Yesterday I caused my first Twitter furor.
Like many, I’m a nobody on Twitter (fewer than 100 followers). I’ve lurked for years following a few family members, some Wall St. investors, and some media people that I like. I follow a couple of teams, and my kids school.
Given my small number of followers, my posts never have any impact. Occasionally, I’ll get a like here or there. Once or twice I’ve even gotten a retweet! So when I talk about a furor, I’m talking about a furor by my standards, not overall.
Yesterday, I had the audacity to reply to a Greg Wrubell tweet about the BYU quarterback expressing my opinion that his accomplishments paled in comparison to continued losses against BYU’s rival Utah (I don’t feel the need to repeat it here – you can look it up at @MattWilles). If you’d like to have a civil conversation about my opinion, feel free to call, text, or email me. I could easily have deleted the tweet and moved on with my life. I didn’t.
Mr. Wrubell felt the need to “call” me “out” and alert his significantly larger following to my opinion. I was called shallow and an idiot. Evidently, I’m a “prick” and an “ass.” I was told that I must not be a “true” fan, that I didn’t deserve my season tickets, and that I could keep my donations (that’s the funniest one to me – I thought full disclosure was a good thing). Overall, I’ve been called worse, but it still wasn’t much fun.
Each response received what was hopefully a polite response from me. I received one nice tweet from someone recognizing that my responses were civil. I looked, and he also has fewer than 100 followers. Evidently, being nice on Twitter isn’t a recipe to generate buzz, but I’m grateful for his response. It was the only public one.
The micro Twitter furor I created yesterday is instructive and disheartening.
Last night I was watching MNF and monitoring Twitter before I was going to snow blow the driveway. Just then my wife said that our 15 year old had finished his homework and was outside shoveling the walk without being asked. A couple of minutes later my 12 year old walked in and announced he was going to go help him.

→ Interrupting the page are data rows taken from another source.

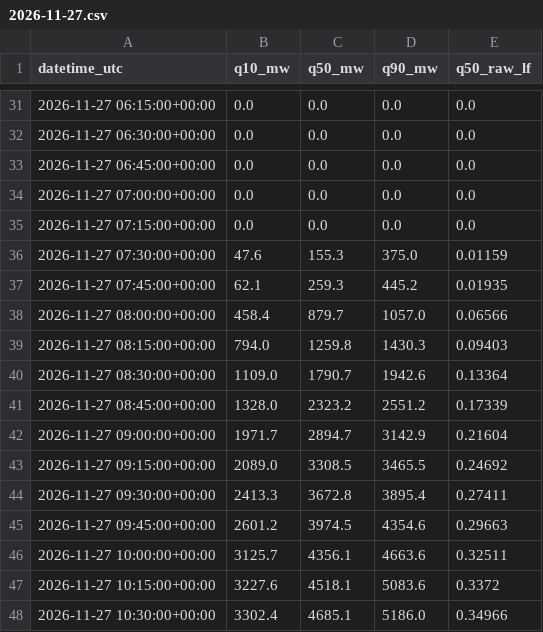
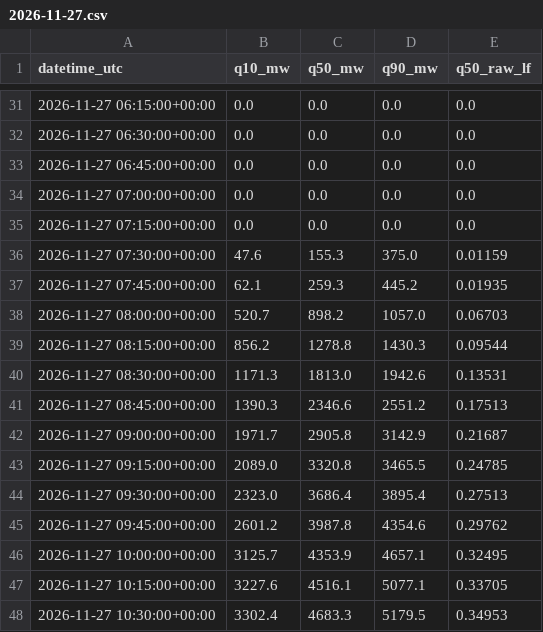
Before and after one commit to GrggrT/stratus, a CSV file: research/predico-shadow/forecasts/2026-11-27.csv, drawn as a sheet; only a part is shown, gaps mark what is left out; the diff covers the shown part only.

```diff
--- a/research/predico-shadow/forecasts/2026-11-27.csv
+++ b/research/predico-shadow/forecasts/2026-11-27.csv
@@ -37,12 +37,12 @@ datetime_utc,q10_mw,q50_mw,q90_mw,q50_raw_lf
 2026-11-27 07:45:00+00:00,62.1,259.3,445.2,0.01935
-2026-11-27 08:00:00+00:00,458.4,879.7,1057.0,0.06566
-2026-11-27 08:15:00+00:00,794.0,1259.8,1430.3,0.09403
-2026-11-27 08:30:00+00:00,1109.0,1790.7,1942.6,0.13364
-2026-11-27 08:45:00+00:00,1328.0,2323.2,2551.2,0.17339
-2026-11-27 09:00:00+00:00,1971.7,2894.7,3142.9,0.21604
-2026-11-27 09:15:00+00:00,2089.0,3308.5,3465.5,0.24692
-2026-11-27 09:30:00+00:00,2413.3,3672.8,3895.4,0.27411
-2026-11-27 09:45:00+00:00,2601.2,3974.5,4354.6,0.29663
-2026-11-27 10:00:00+00:00,3125.7,4356.1,4663.6,0.32511
-2026-11-27 10:15:00+00:00,3227.6,4518.1,5083.6,0.3372
-2026-11-27 10:30:00+00:00,3302.4,4685.1,5186.0,0.34966
+2026-11-27 08:00:00+00:00,520.7,898.2,1057.0,0.06703
+2026-11-27 08:15:00+00:00,856.2,1278.8,1430.3,0.09544
+2026-11-27 08:30:00+00:00,1171.3,1813.0,1942.6,0.13531
+2026-11-27 08:45:00+00:00,1390.3,2346.6,2551.2,0.17513
+2026-11-27 09:00:00+00:00,1971.7,2905.8,3142.9,0.21687
+2026-11-27 09:15:00+00:00,2089.0,3320.8,3465.5,0.24785
+2026-11-27 09:30:00+00:00,2323.0,3686.4,3895.4,0.27513
+2026-11-27 09:45:00+00:00,2601.2,3987.8,4354.6,0.29762
+2026-11-27 10:00:00+00:00,3125.7,4353.9,4657.1,0.32495
+2026-11-27 10:15:00+00:00,3227.6,4516.1,5077.1,0.33705
+2026-11-27 10:30:00+00:00,3302.4,4683.3,5179.5,0.34953
```
Also changed, not shown: 49 edited cells elsewhere in this file, 1 other file.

I put my phone down, shut off the television, put my shoes on, and went outside to express gratitude and help finish up. When I got outside my 15 year old, James, was gone. He had finished at our place and was across the street doing the neighbor’s.
Yes, I’m optimistic about the future.